• **What is being asked**: Quote the records that follow in full and exactly; leave out the pictures.
(Data in this exercise begins)
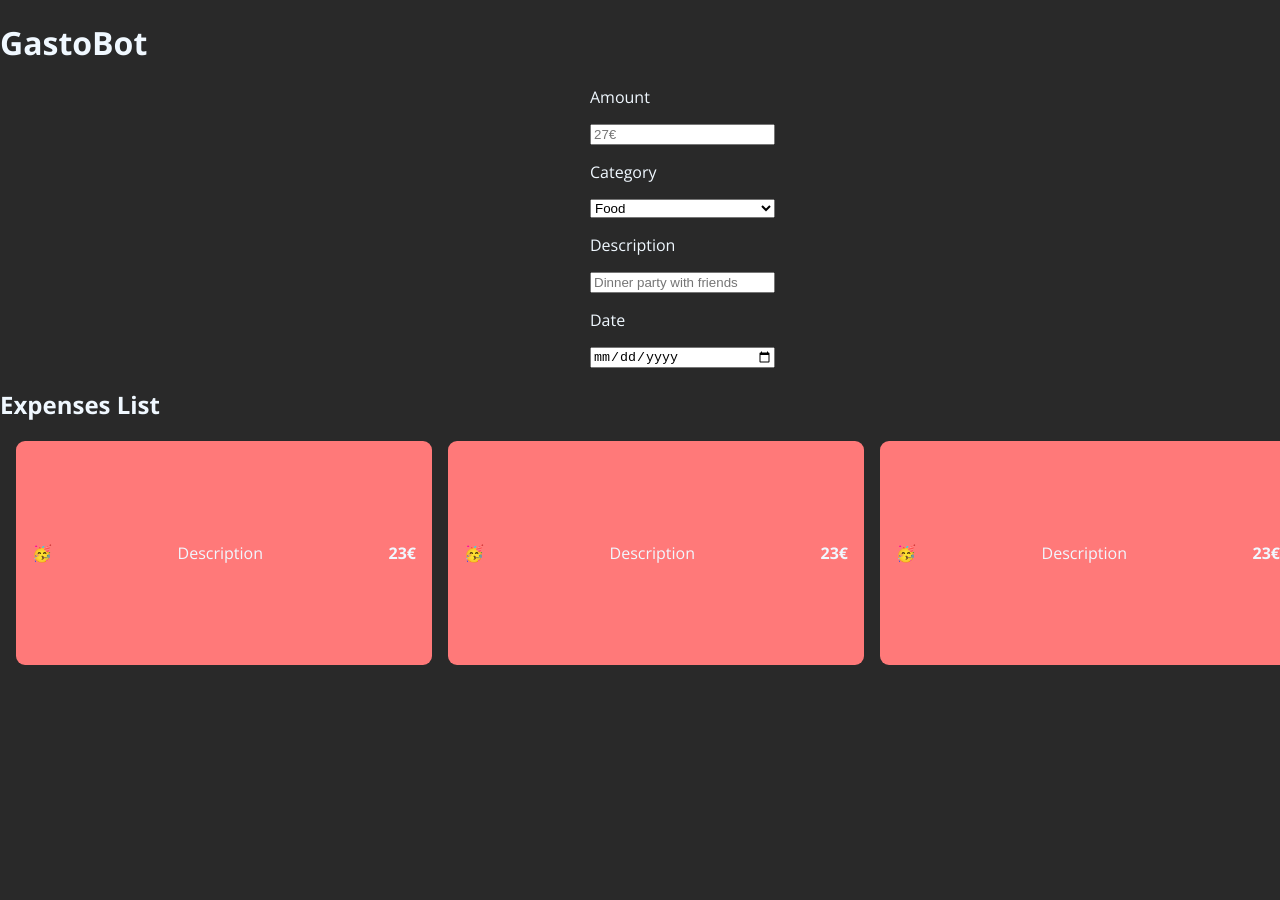
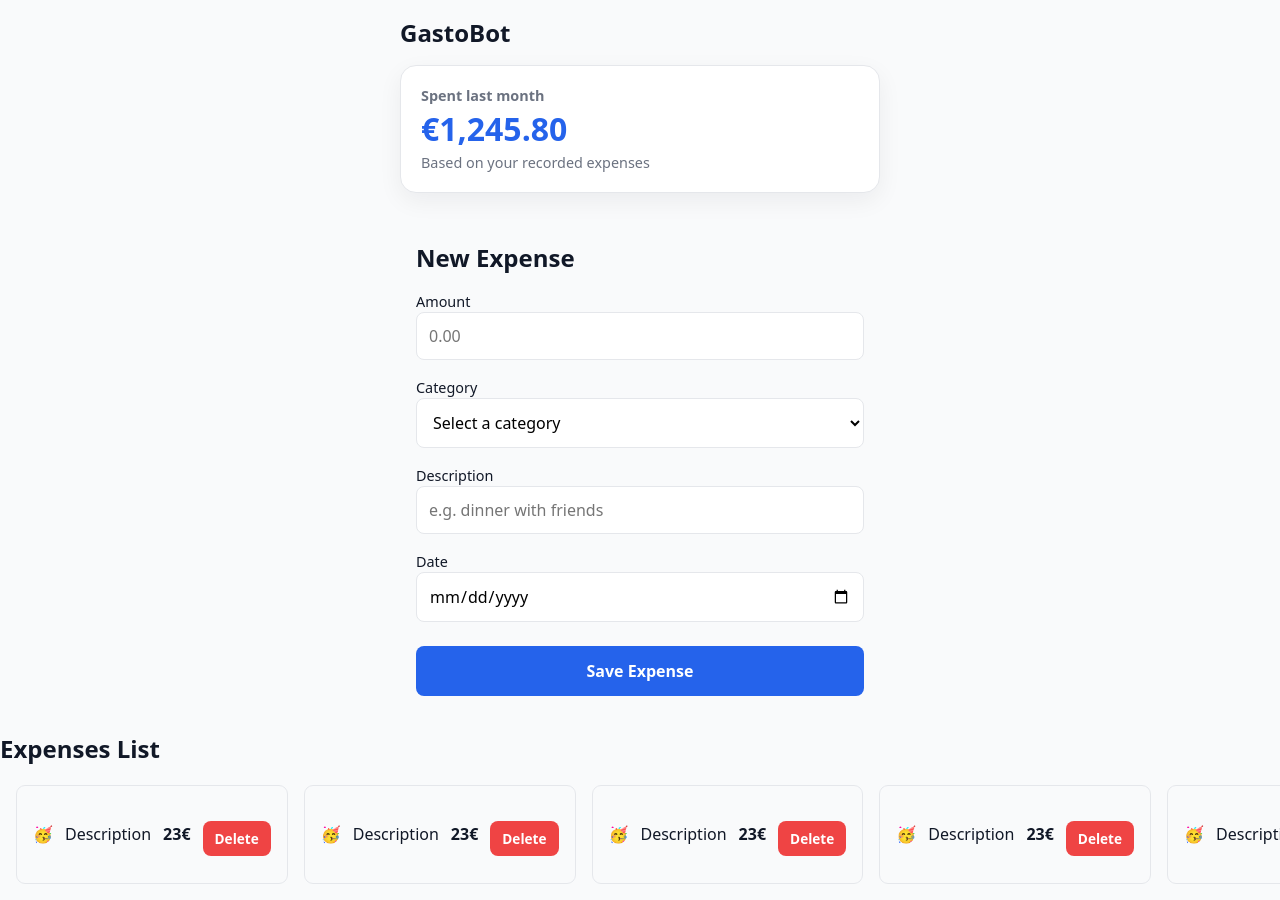
Before and after one commit to elchopo7/gastobot, a website: page public/index.html in a window 1280 px wide. Before the commit the page ends 800 px from the top, so only its background shows below. Drawn offline with nearby package versions, Linux system fonts and the light colour scheme.

Commit message:
Update Front End HTML and CSS

```diff
--- a/public/index.html
+++ b/public/index.html
@@ -18,76 +18,119 @@
 
     <main>
 
-        <form>
+        <section class="summary-card">
+            <p class="summary-card__label">Spent last month</p>
+            <h2 class="summary-card__amount">€1,245.80</h2>
+            <p class="summary-card__note">Based on your recorded expenses</p>
+        </section>
 
-            <label for="amount">Amount</label>
-            <input type="number" name="Amount" id="amount" placeholder="27€">
 
-            <label for="category">Category</label>
-                <select name="Category" id="category">
+        <div class="container">
+            <h1>New Expense</h1>
+
+            <form id="expense-form">
+
+                <div>
+                    <label for="amount">Amount</label>
+                    <input
+                    type="number"
+                    id="amount"
+                    name="amount"
+                    placeholder="0.00"
+                    step="0.01"
+                    required
+                    />
+                </div>
+
+                <div>
+                    <label for="category">Category</label>
+                    <select id="category" name="category" required>
+                    <option value="">Select a category</option>
                     <option value="food">Food</option>
-                    <option value="subscription">Subscription</option>
                     <option value="transport">Transport</option>
-                    <option value="gift">Gift</option>
                     <option value="entertainment">Entertainment</option>
-                    <option value="clothes">Clothes</option>
-                    <option value="sport">Sport</option>
-                    <option value="investment">Investment</option>
-                    <option value="others">Others</option>
-                </select>
+                    <option value="housing">Housing</option>
+                    <option value="health">Health</option>
+                    <option value="education">Education</option>
+                    <option value="shopping">Shopping</option>
+                    <option value="other">Other</option>
+                    </select>
+                </div>
 
-            <label for="description">Description</label>
-            <input type="text" name="Description" id="description" placeholder="Dinner party with friends">
+                <div>
+                    <label for="description">Description</label>
+                    <input
+                    type="text"
+                    id="description"
+                    name="description"
+                    placeholder="e.g. dinner with friends"
+                    />
+                </div>
 
-            <label for="date">Date</label>
-            <input type="date" name="Date" id="date">
+                <div>
+                    <label for="date">Date</label>
+                    <input
+                    type="date"
+                    id="date"
+                    name="date"
+                    required
+                    />
+                </div>
 
-        </form>
+                <button type="submit">Save Expense</button>
+            </form>
+        </div>
 
-        <div>
+        <div class="expenses-list">
             <h2>Expenses List</h2>
 
             <ul>
                 <li>
                     <div class="card">
-                        <p>🥳</p>
+                        <span class="expense-icon" aria-hidden="true">🥳</span>
                         <p>Description</p>
                         <h4>23€</h4>
+                        <button class="delete-btn" type="button">Delete</button>
                     </div>
                 </li>
                 <li>
                     <div class="card">
-                        <p>🥳</p>
+                        <span class="expense-icon" aria-hidden="true">🥳</span>
                         <p>Description</p>
                         <h4>23€</h4>
+                        <button class="delete-btn" type="button">Delete</button>
                     </div>
                 </li>
                 <li>
                     <div class="card">
-                        <p>🥳</p>
+                        <span class="expense-icon" aria-hidden="true">🥳</span>
                         <p>Description</p>
                         <h4>23€</h4>
+                        <button class="delete-btn" type="button">Delete</button>
                     </div>
                 </li>
                 <li>
                     <div class="card">
-                        <p>🥳</p>
+                        <span class="expense-icon" aria-hidden="true">🥳</span>
                         <p>Description</p>
                         <h4>23€</h4>
+                        <button class="delete-btn" type="button">Delete</button>
                     </div>
                 </li>
                 <li>
                     <div class="card">
-                        <p>🥳</p>
+                        <span class="expense-icon" aria-hidden="true">🥳</span>
                         <p>Description</p>
                         <h4>23€</h4>
+                        <button class="delete-btn" type="button">Delete</button>
                     </div>
                 </li>
                 <li>
                     <div class="card">
-                        <p>🥳</p>
+                        <span class="expense-icon" aria-hidden="true">🥳</span>
                         <p>Description</p>
                         <h4>23€</h4>
+                        <button class="delete-btn" type="button">Delete</button>
                     </div>
                 </li>
 
--- a/public/style.css
+++ b/public/style.css
@@ -1,8 +1,113 @@
-body {
-    margin: 0;
-    font-family: "Open Sans", sans-serif ;
-    background-color: #292929;
-    color: aliceblue;
+:root {
+      --primary: #2563eb;
+      --border: #e5e7eb;
+      --text: #111827;
+      --bg: #f9fafb;
+    }
+
+    * {
+      box-sizing: border-box;
+      font-family: system-ui, -apple-system, sans-serif;
+    }
+
+    body {
+      margin: 0;
+      background: var(--bg);
+      color: var(--text);
+    }
+
+    header{
+      max-width: 480px;
+      margin: 16px auto;
+    }
+
+    .container {
+      padding: 16px;
+      max-width: 480px;
+      margin: 0 auto;
+    }
+
+    h1 {
+      font-size: 1.5rem;
+      margin-bottom: 16px;
+    }
+
+    form {
+      display: flex;
+      flex-direction: column;
+      gap: 12px;
+    }
+
+    label {
+      font-size: 0.9rem;
+      font-weight: 500;
+    }
+
+    input,
+    select {
+      width: 100%;
+      padding: 12px;
+      border: 1px solid var(--border);
+      border-radius: 8px;
+      font-size: 1rem;
+      background: white;
+    }
+
+    input:focus,
+    select:focus {
+      outline: none;
+      border-color: var(--primary);
+    }
+
+    button {
+      margin-top: 8px;
+      padding: 14px;
+      background: var(--primary);
+      color: white;
+      border: none;
+      border-radius: 8px;
+      font-size: 1rem;
+      font-weight: 600;
+      cursor: pointer;
+    }
+
+    button:active {
+      opacity: 0.9;
+    }
+
+.summary-card {
+  max-width: 480px;
+  margin: 16px auto;
+  padding: 20px;
+  border-radius: 16px;
+  background: white;
+  border: 1px solid var(--border);
+  box-shadow: 0 8px 24px rgba(17, 24, 39, 0.06);
+}
+
+.summary-card__label {
+  margin: 0 0 8px;
+  font-size: 0.9rem;
+  font-weight: 600;
+  color: #6b7280;
+}
+
+.summary-card__amount {
+  margin: 0;
+  font-size: 2rem;
+  line-height: 1;
+  color: var(--primary);
+}
+
+.summary-card__note {
+  margin: 8px 0 0;
+  font-size: 0.9rem;
+  color: #6b7280;
+}
+
+.expenses-list.h2 {
+  max-width: 480px;
+  margin: 16px auto;
 }
 
 ul {
@@ -20,37 +125,41 @@ ul li {
 }
 
 ul li div.card {
-  background-color: #ff7979;
+  border: 1px solid var(--border);
   border-radius: 9px;
-  height: 15vw;
-  width: 30vw;
   display: flex;
   justify-content: space-between;
   align-items: center;
+  gap: 0.75rem;
   padding: 1rem;
 }
 
-a {
-    color: aliceblue;
+.delete-btn {
+  padding: 0.5rem 0.75rem;
+  border: none;
+  border-radius: 8px;
+  background: #ef4444;
+  color: white;
+  font-size: 0.85rem;
+  font-weight: 600;
+  cursor: pointer;
+  flex: none;
 }
 
-form {
-    display: flex;
-    margin: 0 auto;
-    flex-direction: column;
-    gap: 1rem;
-    flex-wrap: wrap;
-    width: 100px;
+.delete-btn:active {
+  opacity: 0.9;
 }
 
-label {
-    flex-grow: 0;
-}
+
 
 @media (min-width: 768px) {
-
+    form {
+        gap: 16px;
+      }
 }
 
 @media (min-width: 992px) {
-
+    form {
+        gap: 16px;
+      }
 }
```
(Data in this exercise ends)
• **Exercise result**:
Before and after one commit to elchopo7/gastobot, a website: page public/index.html in a window 1280 px wide. Before the commit the page ends 800 px from the top, so only its background shows below. Drawn offline with nearby package versions, Linux system fonts and the light colour scheme.

Commit message:
Update Front End HTML and CSS

```diff
--- a/public/index.html
+++ b/public/index.html
@@ -18,76 +18,119 @@
 
     <main>
 
-        <form>
+        <section class="summary-card">
+            <p class="summary-card__label">Spent last month</p>
+            <h2 class="summary-card__amount">€1,245.80</h2>
+            <p class="summary-card__note">Based on your recorded expenses</p>
+        </section>
 
-            <label for="amount">Amount</label>
-            <input type="number" name="Amount" id="amount" placeholder="27€">
 
-            <label for="category">Category</label>
-                <select name="Category" id="category">
+        <div class="container">
+            <h1>New Expense</h1>
+
+            <form id="expense-form">
+
+                <div>
+                    <label for="amount">Amount</label>
+                    <input
+                    type="number"
+                    id="amount"
+                    name="amount"
+                    placeholder="0.00"
+                    step="0.01"
+                    required
+                    />
+                </div>
+
+                <div>
+                    <label for="category">Category</label>
+                    <select id="category" name="category" required>
+                    <option value="">Select a category</option>
                     <option value="food">Food</option>
-                    <option value="subscription">Subscription</option>
                     <option value="transport">Transport</option>
-                    <option value="gift">Gift</option>
                     <option value="entertainment">Entertainment</option>
-                    <option value="clothes">Clothes</option>
-                    <option value="sport">Sport</option>
-                    <option value="investment">Investment</option>
-                    <option value="others">Others</option>
-                </select>
+                    <option value="housing">Housing</option>
+                    <option value="health">Health</option>
+                    <option value="education">Education</option>
+                    <option value="shopping">Shopping</option>
+                    <option value="other">Other</option>
+                    </select>
+                </div>
 
-            <label for="description">Description</label>
-            <input type="text" name="Description" id="description" placeholder="Dinner party with friends">
+                <div>
+                    <label for="description">Description</label>
+                    <input
+                    type="text"
+                    id="description"
+                    name="description"
+                    placeholder="e.g. dinner with friends"
+                    />
+                </div>
 
-            <label for="date">Date</label>
-            <input type="date" name="Date" id="date">
+                <div>
+                    <label for="date">Date</label>
+                    <input
+                    type="date"
+                    id="date"
+                    name="date"
+                    required
+                    />
+                </div>
 
-        </form>
+                <button type="submit">Save Expense</button>
+            </form>
+        </div>
 
-        <div>
+        <div class="expenses-list">
             <h2>Expenses List</h2>
 
             <ul>
                 <li>
                     <div class="card">
-                        <p>🥳</p>
+                        <span class="expense-icon" aria-hidden="true">🥳</span>
                         <p>Description</p>
                         <h4>23€</h4>
+                        <button class="delete-btn" type="button">Delete</button>
                     </div>
                 </li>
                 <li>
                     <div class="card">
-                        <p>🥳</p>
+                        <span class="expense-icon" aria-hidden="true">🥳</span>
                         <p>Description</p>
                         <h4>23€</h4>
+                        <button class="delete-btn" type="button">Delete</button>
                     </div>
                 </li>
                 <li>
                     <div class="card">
-                        <p>🥳</p>
+                        <span class="expense-icon" aria-hidden="true">🥳</span>
                         <p>Description</p>
                         <h4>23€</h4>
+                        <button class="delete-btn" type="button">Delete</button>
                     </div>
                 </li>
                 <li>
                     <div class="card">
-                        <p>🥳</p>
+                        <span class="expense-icon" aria-hidden="true">🥳</span>
                         <p>Description</p>
                         <h4>23€</h4>
+                        <button class="delete-btn" type="button">Delete</button>
                     </div>
                 </li>
                 <li>
                     <div class="card">
-                        <p>🥳</p>
+                        <span class="expense-icon" aria-hidden="true">🥳</span>
                         <p>Description</p>
                         <h4>23€</h4>
+                        <button class="delete-btn" type="button">Delete</button>
                     </div>
                 </li>
                 <li>
                     <div class="card">
-                        <p>🥳</p>
+                        <span class="expense-icon" aria-hidden="true">🥳</span>
                         <p>Description</p>
                         <h4>23€</h4>
+                        <button class="delete-btn" type="button">Delete</button>
                     </div>
                 </li>
 
--- a/public/style.css
+++ b/public/style.css
@@ -1,8 +1,113 @@
-body {
-    margin: 0;
-    font-family: "Open Sans", sans-serif ;
-    background-color: #292929;
-    color: aliceblue;
+:root {
+      --primary: #2563eb;
+      --border: #e5e7eb;
+      --text: #111827;
+      --bg: #f9fafb;
+    }
+
+    * {
+      box-sizing: border-box;
+      font-family: system-ui, -apple-system, sans-serif;
+    }
+
+    body {
+      margin: 0;
+      background: var(--bg);
+      color: var(--text);
+    }
+
+    header{
+      max-width: 480px;
+      margin: 16px auto;
+    }
+
+    .container {
+      padding: 16px;
+      max-width: 480px;
+      margin: 0 auto;
+    }
+
+    h1 {
+      font-size: 1.5rem;
+      margin-bottom: 16px;
+    }
+
+    form {
+      display: flex;
+      flex-direction: column;
+      gap: 12px;
+    }
+
+    label {
+      font-size: 0.9rem;
+      font-weight: 500;
+    }
+
+    input,
+    select {
+      width: 100%;
+      padding: 12px;
+      border: 1px solid var(--border);
+      border-radius: 8px;
+      font-size: 1rem;
+      background: white;
+    }
+
+    input:focus,
+    select:focus {
+      outline: none;
+      border-color: var(--primary);
+    }
+
+    button {
+      margin-top: 8px;
+      padding: 14px;
+      background: var(--primary);
+      color: white;
+      border: none;
+      border-radius: 8px;
+      font-size: 1rem;
+      font-weight: 600;
+      cursor: pointer;
+    }
+
+    button:active {
+      opacity: 0.9;
+    }
+
+.summary-card {
+  max-width: 480px;
+  margin: 16px auto;
+  padding: 20px;
+  border-radius: 16px;
+  background: white;
+  border: 1px solid var(--border);
+  box-shadow: 0 8px 24px rgba(17, 24, 39, 0.06);
+}
+
+.summary-card__label {
+  margin: 0 0 8px;
+  font-size: 0.9rem;
+  font-weight: 600;
+  color: #6b7280;
+}
+
+.summary-card__amount {
+  margin: 0;
+  font-size: 2rem;
+  line-height: 1;
+  color: var(--primary);
+}
+
+.summary-card__note {
+  margin: 8px 0 0;
+  font-size: 0.9rem;
+  color: #6b7280;
+}
+
+.expenses-list.h2 {
+  max-width: 480px;
+  margin: 16px auto;
 }
 
 ul {
@@ -20,37 +125,41 @@ ul li {
 }
 
 ul li div.card {
-  background-color: #ff7979;
+  border: 1px solid var(--border);
   border-radius: 9px;
-  height: 15vw;
-  width: 30vw;
   display: flex;
   justify-content: space-between;
   align-items: center;
+  gap: 0.75rem;
   padding: 1rem;
 }
 
-a {
-    color: aliceblue;
+.delete-btn {
+  padding: 0.5rem 0.75rem;
+  border: none;
+  border-radius: 8px;
+  background: #ef4444;
+  color: white;
+  font-size: 0.85rem;
+  font-weight: 600;
+  cursor: pointer;
+  flex: none;
 }
 
-form {
-    display: flex;
-    margin: 0 auto;
-    flex-direction: column;
-    gap: 1rem;
-    flex-wrap: wrap;
-    width: 100px;
+.delete-btn:active {
+  opacity: 0.9;
 }
 
-label {
-    flex-grow: 0;
-}
+
 
 @media (min-width: 768px) {
-
+    form {
+        gap: 16px;
+      }
 }
 
 @media (min-width: 992px) {
-
+    form {
+        gap: 16px;
+      }
 }
```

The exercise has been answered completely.